Seattle-based online music service Rhapsody has announced today that it’s in the process of purchasing the once dominant music file sharing company Napster. Under the terms of the deal, Rhapsody will take over Napster’s subscriber base and other assets, and Best Buy, who purchased Napster for a reported $121 million in 2008, will get a minority stake in Rhapsody. The specific financial details haven’t been disclosed yet. According to the press release, all parties expect final details of the purchase to be worked out around November.
What’s clear here is that Best Buy is waking up and no longer feels that Napster represents the future of music like it once did. It’s surprising that they were suckered into spending that kind of cash on a fledgling peer to peer music service amidst the recession of 2008. Then again, big box retailers are rarely quick to recognize what consumers already know.
Personally, it seems that Rhapsody is taking a gamble as well in their efforts to outmaneuver some of the new players in online music streaming such as Rdio, Spotify, and MOG. Rhapsody was ahead of it’s time years ago in trying to convince the industry that music streaming was the future. As Greg Sandoval at CNET points out, here in 2011, every major online player you can think of is banking their future on streaming and cloud services. Rhapsody clearly has a history of knowing what it’s doing. Right now, they want, or realistically, need more subscribers to remain competitive. I’m just not convinced Napster users (all 700,000 of them — if that) constitute a considerable power move for Rhapsody.
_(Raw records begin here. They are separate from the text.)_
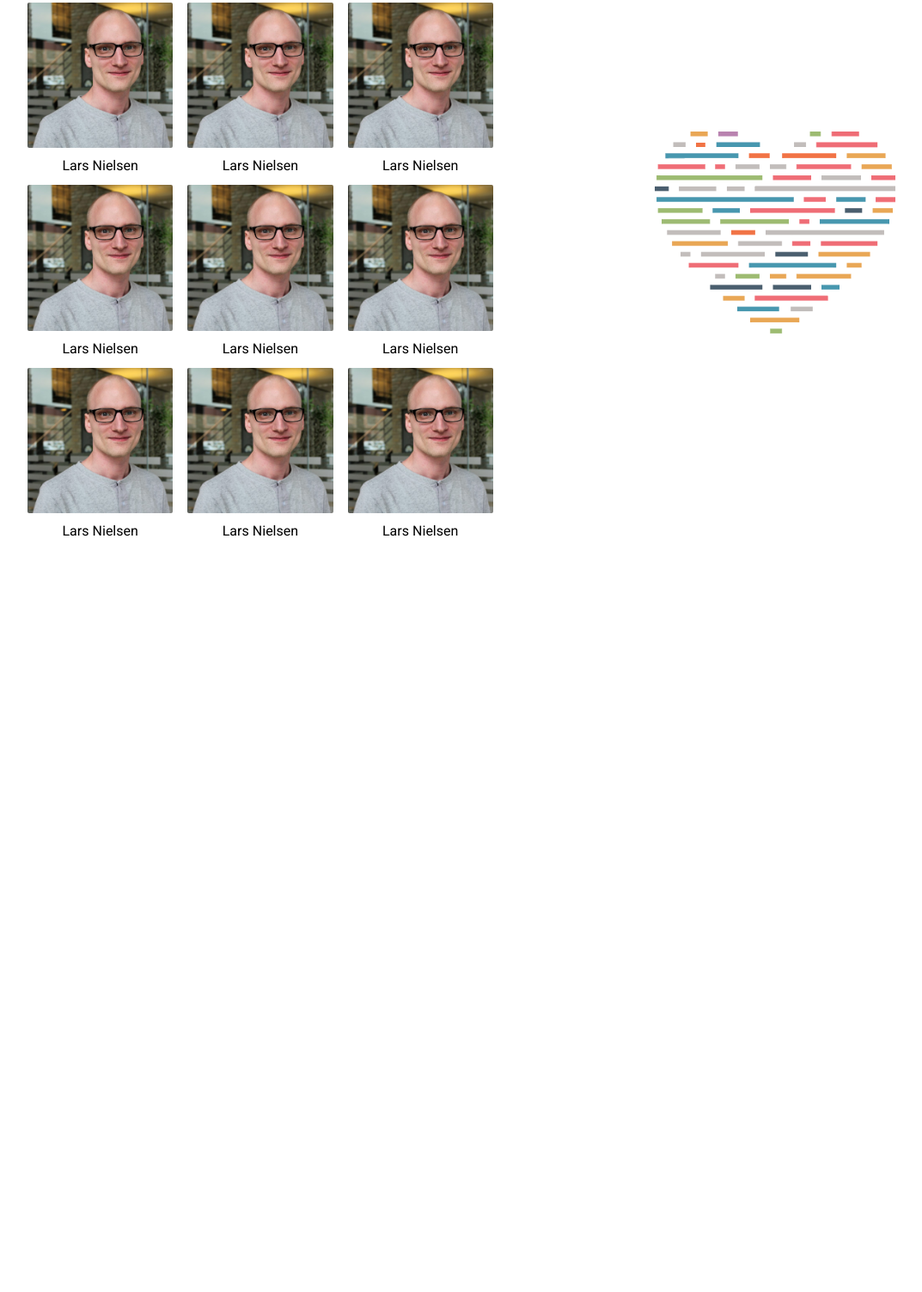
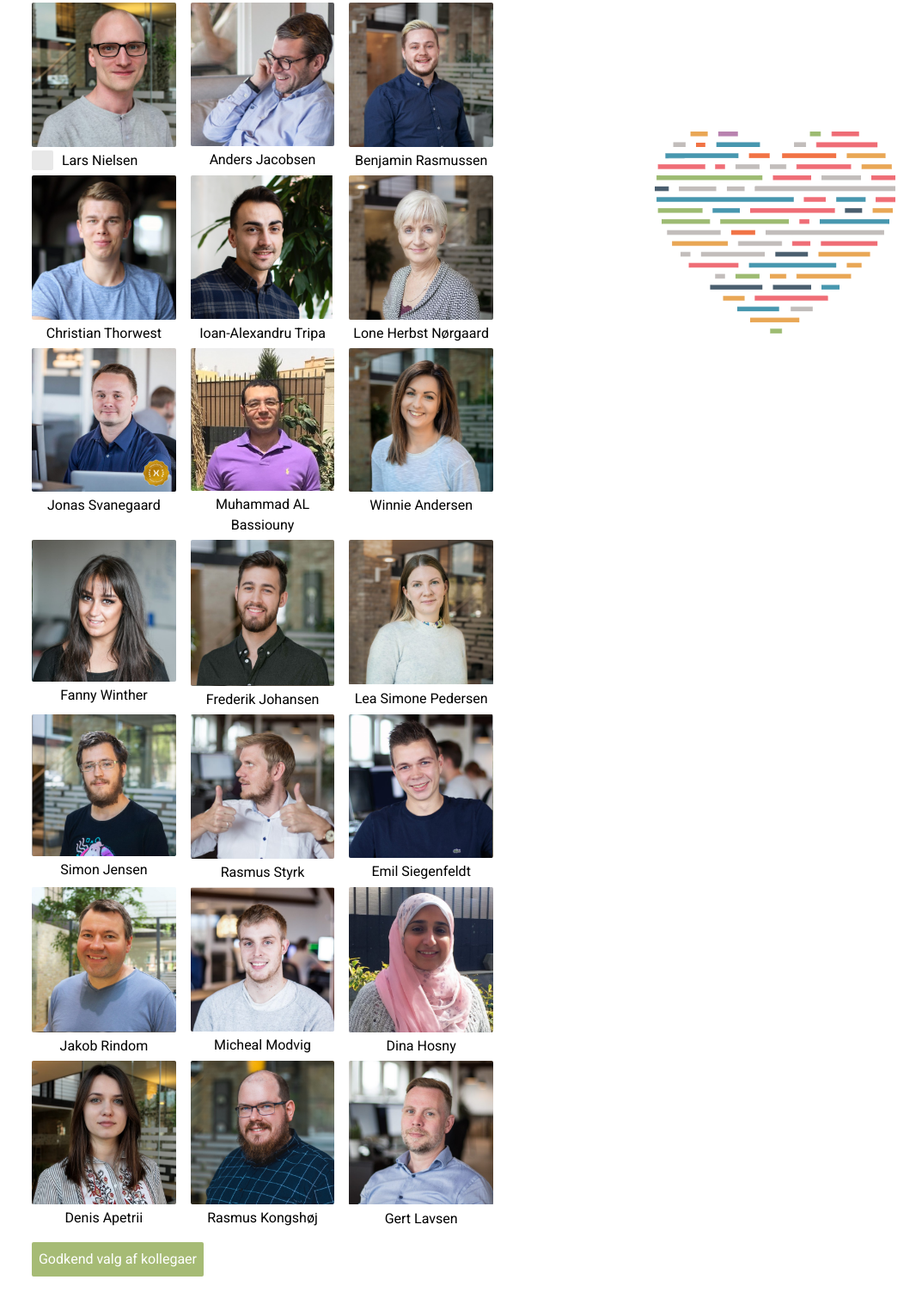
Before and after one commit to Kris48g8/Projekt-5---System, a plain HTML site: page html/kollegaerforside.html in a window 1280 px wide. Shown: the part 289-1792 px from the top of the page at 86% size, without its empty margins (32-1105 px from the left). Before the commit the page ends 929 px from the top, so only its background shows below. Drawn offline with Linux system fonts and the light colour scheme.

Commit message:
Kollega billeder + Rettelser i kollegaforside

```diff
--- a/html/kollegaerforside.html
+++ b/html/kollegaerforside.html
@@ -66,47 +66,98 @@
     <h1>Vælg hvilke kolleger du ønsker at modtage feedback fra.</h1> <br>
     <p class="psporg">du kan vælge op til 3 af dine kolleger som du vil modtage feedback fra.</p> <br>
 
-    <article class="wrapper">
+    <article class="kolwrapper">
         <article class="kolnested">
             <article class="kolvalg">
                 <img src="/images/larsnielsen.PNG" alt="medarbejder" class="kolbilleder">
-                <p class="kolp">Lars Nielsen</p>
+                <input type="checkbox" id="kollega1">
+                <label for="kollega1" class="kollabel">Lars Nielsen</label>
             </article>
             <article class="kolvalg">
-                <img src="/images/larsnielsen.PNG" alt="medarbejder" class="kolbilleder">
-                <p class="kolp">Lars Nielsen</p>
+                <img src="/images/anders.png" alt="medarbejder" class="kolbilleder">
+                <p class="kolp">Anders Jacobsen</p>
             </article>
             <article class="kolvalg">
-                <img src="/images/larsnielsen.PNG" alt="medarbejder" class="kolbilleder">
-                <p class="kolp">Lars Nielsen</p>
+                <img src="/images/benjamin.png" alt="medarbejder" class="kolbilleder">
+                <p class="kolp">Benjamin Rasmussen</p>
             </article>
             <article class="kolvalg">
-                <img src="/images/larsnielsen.PNG" alt="medarbejder" class="kolbilleder">
-                <p class="kolp">Lars Nielsen</p>
+                <img src="/images/Christian.png" alt="medarbejder" class="kolbilleder">
+                <p class="kolp">Christian Thorwest</p>
             </article>
             <article class="kolvalg">
-                <img src="/images/larsnielsen.PNG" alt="medarbejder" class="kolbilleder">
-                <p class="kolp">Lars Nielsen</p>
+                <img src="/images/Ioan.PNG" alt="medarbejder" class="kolbilleder">
+                <p class="kolp">Ioan-Alexandru Tripa</p>
             </article>
             <article class="kolvalg">
-                <img src="/images/larsnielsen.PNG" alt="medarbejder" class="kolbilleder">
-                <p class="kolp">Lars Nielsen</p>
+                <img src="/images/lone.PNG" alt="medarbejder" class="kolbilleder">
+                <p class="kolp">Lone Herbst Nørgaard</p>
             </article>
             <article class="kolvalg">
-                <img src="/images/larsnielsen.PNG" alt="medarbejder" class="kolbilleder">
-                <p class="kolp">Lars Nielsen</p>
+                <img src="/images/jonas.PNG" alt="medarbejder" class="kolbilleder">
+                <p class="kolp">Jonas Svanegaard</p>
             </article>
             <article class="kolvalg">
-                <img src="/images/larsnielsen.PNG" alt="medarbejder" class="kolbilleder">
-                <p class="kolp">Lars Nielsen</p>
+                <img src="/images/muhammad.PNG" alt="medarbejder" class="kolbilleder">
+                <p class="kolp">Muhammad AL Bassiouny</p>
             </article>
             <article class="kolvalg">
-                <img src="/images/larsnielsen.PNG" alt="medarbejder" class="kolbilleder">
-                <p class="kolp">Lars Nielsen</p>
+                <img src="/images/winnie.PNG" alt="medarbejder" class="kolbilleder">
+                <p class="kolp">Winnie Andersen</p>
+            </article><article class="kolvalg">
+                <img src="/images/fanny.PNG" alt="medarbejder" class="kolbilleder">
+                <p class="kolp">Fanny Winther</p>
             </article>
+            <article class="kolvalg">
+                <img src="/images/frederik.PNG" alt="medarbejder" class="kolbilleder">
+                <p class="kolp">Frederik Johansen</p>
+            </article>
+            <article class="kolvalg">
+                <img src="/images/lea.PNG" alt="medarbejder" class="kolbilleder">
+                <p class="kolp">Lea Simone Pedersen</p>
+            </article>
+            <article class="kolvalg">
+                <img src="/images/simon.PNG" alt="medarbejder" class="kolbilleder">
+                <p class="kolp">Simon Jensen</p>
+            </article>
+            <article class="kolvalg">
+                <img src="/images/rasmus.PNG" alt="medarbejder" class="kolbilleder">
+                <p class="kolp">Rasmus Styrk</p>
+            </article>
+            <article class="kolvalg">
+                <img src="/images/emil.PNG" alt="medarbejder" class="kolbilleder">
+                <p class="kolp">Emil Siegenfeldt</p>
+            </article>
+            <article class="kolvalg">
+                <img src="/images/jacob.PNG" alt="medarbejder" class="kolbilleder">
+                <p class="kolp">Jakob Rindom</p>
+            </article>
+            <article class="kolvalg">
+                <img src="/images/micheal.PNG" alt="medarbejder" class="kolbilleder">
+                <p class="kolp">Micheal Modvig</p>
+            </article>
+            <article class="kolvalg">
+                <img src="/images/dina.PNG" alt="medarbejder" class="kolbilleder">
+                <p class="kolp">Dina Hosny</p>
+            </article>
+            <article class="kolvalg">
+                <img src="/images/denis.PNG" alt="medarbejder" class="kolbilleder">
+                <p class="kolp">Denis Apetrii</p>
+            </article>
+            <article class="kolvalg">
+                <img src="/images/rasmusk.PNG" alt="medarbejder" class="kolbilleder">
+                <p class="kolp">Rasmus Kongshøj</p>
+            </article>
+            <article class="kolvalg">
+                <img src="/images/gert.PNG" alt="medarbejder" class="kolbilleder">
+                <p class="kolp">Gert Lavsen</p>
+            </article>
+            <form method="get" action="/html/anders-jacobsen.html">
+                <button class="btn-kol" type="submit" >Godkend valg af kollegaer</button>
+            </form>
         </article>
-        <article class="right">
+        <article class="kolright">
             <img src="/images/Hjerte_ub.png" alt="hjerte" class="sporgeskemaimg">
         </article>
-    </article>
+    </article><br>
 </section>
--- a/style/css.css
+++ b/style/css.css
@@ -456,12 +456,6 @@ h4{
     grid-template-rows: auto;
     grid-column-gap: 2%;
 }
-.kolnested{
-    display: grid;
-    grid-template-columns: repeat(3,30%);
-    grid-template-rows: auto;
-    grid-column-gap: 3%
-}
 
 .left{
 }
@@ -517,12 +511,12 @@ input[type=checkbox] + label:before {
     width: 25px;
     height: 20px;
     text-align: center;
-    padding-top: 3px;
+    padding-bottom: 3px;
     border-radius: 2px;
     color: transparent;
     background-color: #e8e8e8;
     transition: .2s;
-    margin-left: 10px;
+    margin-right: 10px;
 }
 
 input[type=checkbox]:checked + label:before{
@@ -589,18 +583,52 @@ input[type=checkbox] + label:active:before{
 
 .kolbilleder{
     width: 100%;
-    margin-bottom: 5px;
     border-radius: 2px;
 }
 .kolp{
-    margin-bottom: 10px;
     text-align: center;
 }
+.kolright{
+    text-align: center;
+}
+.kolvalg{
+    background-color: #fff;
+    border-radius: 2px;
+    margin-bottom: 5px;
+}
 
+.kolwrapper{
+    display: grid;
+    grid-template-columns: repeat(2,49%);
+    grid-template-rows: auto;
+    grid-column-gap: 2%;
 
+}
+.kolnested{
+    display: grid;
+    grid-template-columns: repeat(3,30%);
+    grid-template-rows: auto;
+    grid-column-gap: 3%;
+    margin-left: 5px;
+}
 
+.btn-kol{
+    text-align: center;
+    height: 40px;
+    width: 200px;
+    background-color: #A6BB75;
+    font-family: "heebo";
+    font-weight: 400;
+    font-size: 16px;
+    color: #ffffff;
+    border-radius: 2px;
+    border: 0px;
+    margin-top: 10px;
+}
 
-
+.kollabel{
+    font-family: "heebo", sans-serif;
+}
 
 
 
@@ -732,10 +760,9 @@ input[type=checkbox] + label:active:before{
     position: relative;
 }
 
-
-.topnav-two #myLinks {
-  display: none;
-}
+    .topnav-two #myLinks {
+    display: none;
+    }
 
 .topnav-two a {
   color: white;
@@ -756,7 +783,11 @@ input[type=checkbox] + label:active:before{
   top: 0;
 
 }
-
+.kolwrapper{
+        display: grid;
+        grid-template-columns: repeat(1,100%);
+        grid-template-rows: auto;
+    }
 
 .active {
   background-color: #4CAF50;
```
Also changed, not shown: images/Ioan.PNG (added), images/denis.PNG (added), images/dina.PNG (added), images/emil.PNG (added), images/fanny.PNG (added), images/frederik.PNG (added), images/gert.PNG (added), images/jacob.PNG (added), images/jonas.PNG (added), images/lea.PNG (added), images/lone.PNG (added), images/micheal.PNG (added), images/muhammad.PNG (added), images/rasmus.PNG (added), 3 more files.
This might have been front page news several years ago, yet today, the Yahoo News/ABC News merger announced this morning is generating far more buzz. I like Rhapsody’s strategy of not sitting still. Maybe I’m the only one that isn’t convinced Napster is even significant.